Conversion to Positive TB Test Requires Follow-up

Q:I am a completely healthy 32-year-old teacher and have no medical problems. Two years ago, my TB test (PPD) done for routine employee screening became positive. I had a chest X-ray completed at that time which was normal and I certainly do not know of any tuberculosis exposures.

I recently discussed this with my doctor who told me I needed to take medication to treat me for tuberculosis. Is this really necessary?

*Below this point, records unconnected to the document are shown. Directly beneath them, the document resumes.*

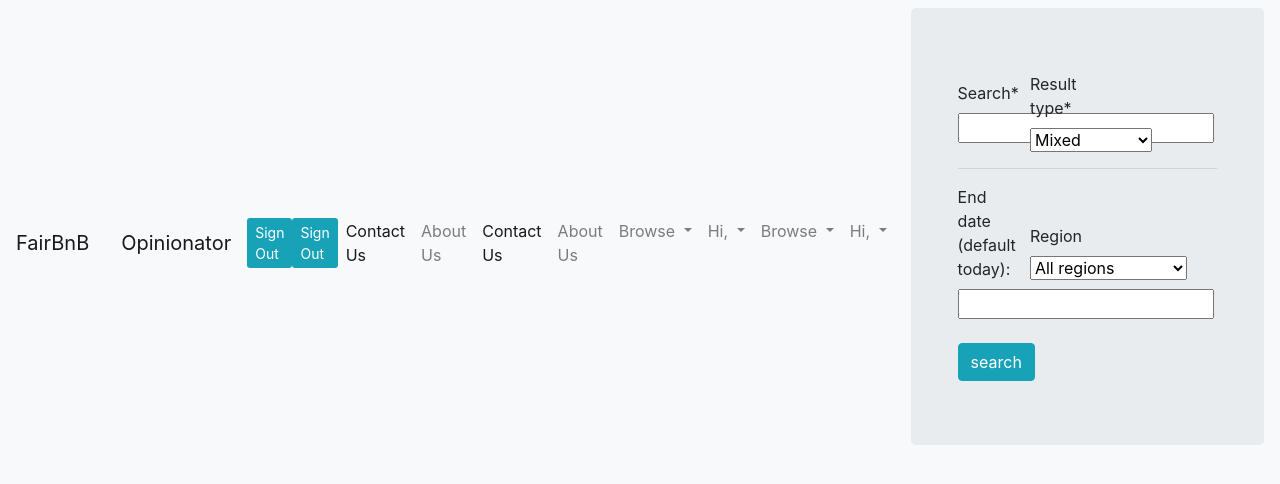
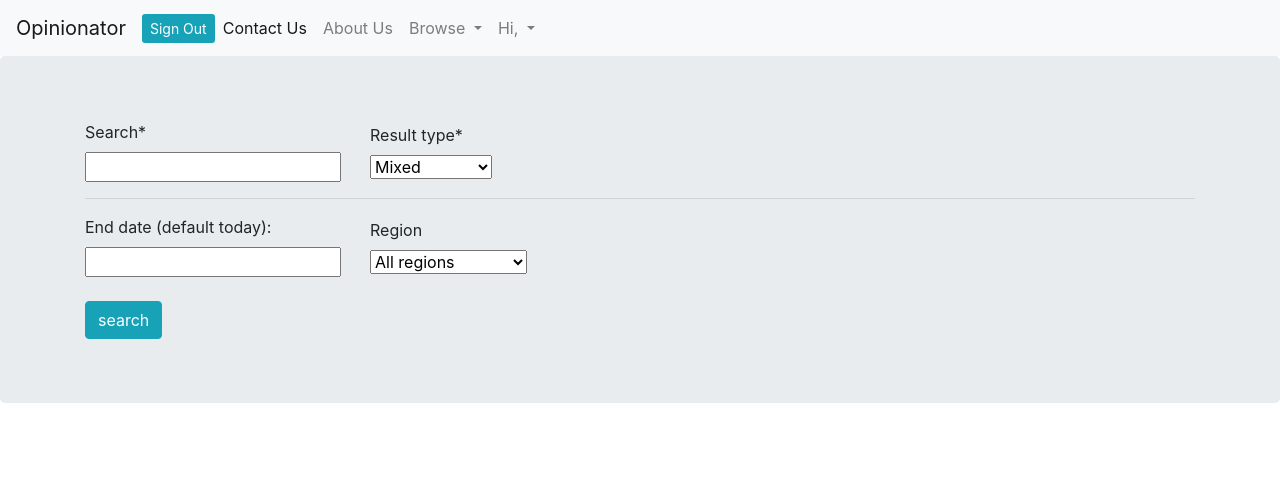
Before and after one commit to coschmitt/SentimentTracker, a Django app: page /tweets/search/ in a window 1280 px wide. Shown: the top 484 px of the page. Run offline with Django 3.2, Linux system fonts and the light colour scheme; some libraries are stand-ins or nearby versions.

Commit message:
Merged in develop

```diff
--- a/templates/tweets/home.html
+++ b/templates/tweets/home.html
@@ -31,12 +31,8 @@
 
     <title>Opinionator</title>
     <nav class="navbar navbar-expand-lg navbar-light bg-light">
-        <a class="navbar-brand" href="{% url 'home' %}">FairBnB</a>
-        <title>Opinonator</title>
-        <nav class="navbar navbar-expand-lg navbar-light bg-light">
             <a class="navbar-brand" href="{% url 'home' %}">Opinionator</a>
 
-        <a class="button btn-sm btn-info" href="{% url 'sign-out' %}">Sign Out</a>
             <a class="button btn-sm btn-info" href="{% url 'sign-in' %}" >Sign Out</a>
 
             <button class="navbar-toggler" type="button" data-toggle="collapse"
@@ -46,14 +42,6 @@
             </button>
 
 
-        <div class="collapse navbar-collapse" id="navbarSupportedContent">
-            <ul class="navbar-nav mr-auto">
-                <li class="nav-item active">
-                    <a class="nav-link" href="#">Contact Us <span class="sr-only">(current)</span></a>
-                </li>
-                <li class="nav-item">
-                    <a class="nav-link" href="#">About Us</a>
-                </li>
 
             <div class="collapse navbar-collapse" id="navbarSupportedContent">
                 <ul class="navbar-nav mr-auto">
@@ -64,25 +52,6 @@
                         <a class="nav-link"  href="{% url 'about-us' %}">About Us</a>
                     </li>
 
-                <li class="nav-item dropdown">
-                    <a class="nav-link dropdown-toggle" href="#" id="navbarDropdown" role="button"
-                       data-toggle="dropdown"
-                       aria-haspopup="true" aria-expanded="false">
-                        Browse
-                    </a>
-                    <div class="dropdown-menu" aria-labelledby="navbarDropdown">
-                        <a class="dropdown-item" href="#">States</a>
-                        <a class="dropdown-item" href="#">Cities</a>
-                        <div class="dropdown-divider"></div>
-                        <a class="dropdown-item" href="#">Neighborhoods</a>
-                    </div>
-                </li>
-                <li class="nav-item dropdown">
-                    <a class="nav-link dropdown-toggle" href="#" role="button" data-toggle="dropdown"
-                       aria-haspopup="true" aria-expanded="false">
-                        Hi, {{ user.username }}
-                    </a>
-                </li>
                     <li class="nav-item dropdown">
                         <a class="nav-link dropdown-toggle" href="#" id="navbarDropdown" role="button" data-toggle="dropdown"
                            aria-haspopup="true" aria-expanded="false">
```
Also changed, not shown: requirements.txt (+8 -0 lines). Lines whose indentation alone changed are shown as unchanged.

A:Sorry, but yes. The PPD (purified protein derivative) tuberculin skin test is done to check for tuberculosis infection. It is a small shot given under the skin by your health care provider. Two days after the shot, you return to have the test read. A trained professional will look for swelling, or in-duration, of skin at the site of the injection. The amount of in-duration indicates whether the test is positive or negative.

There are different levels of “positive” depending on your risk factors to develop tuberculosis. If you have no prior exposures to TB and have never received the BCG vaccine for tuberculosis ( which is rarely used in the US but can result in a positive TB test – what does it look like ), you should not react to the PPD test and your test should be read as negative.

The American Thoracic Society and the Centers for Disease Control both recommend testing for tuberculosis in high-risk people only. As in your case, employee requirements often mandate that even those considered low-risk have PPD tests for tuberculosis.

While you seem to be low-risk, you were tested and it was positive. The American Thoracic Society states that “a decision to TB test is a decision to treat.” We can not just ignore your positive test results, especially because your test recently converted to positive. That is why treatment is recommended.

Since your PPD test is positive but your chest X-ray is normal, we have to assume that somewhere, sometime, you were exposed to TB and you could exhibit symptoms and spread the infection at some point in your life. This is called “latent tuberculosis,” and it requires treatment.

Treatment usually consists of a drug called isoniazid that you would be required to take for 6-12 months. This is certainly nothing that anyone is eager to do. Still, it is very important for your personal health, as well as for public health reasons, that you seek treatment, comply with the regimen exactly as prescribed, finish the entire course, and follow up regularly while undergoing treatment to monitor any side effects.

Deidre L. Faust, MD, is a Staff Physician (Internal Medicine) at the Medical College of Wisconsin’s Plank Road Clinic. Her column appears in the Milwaukee Journal-Sentinel.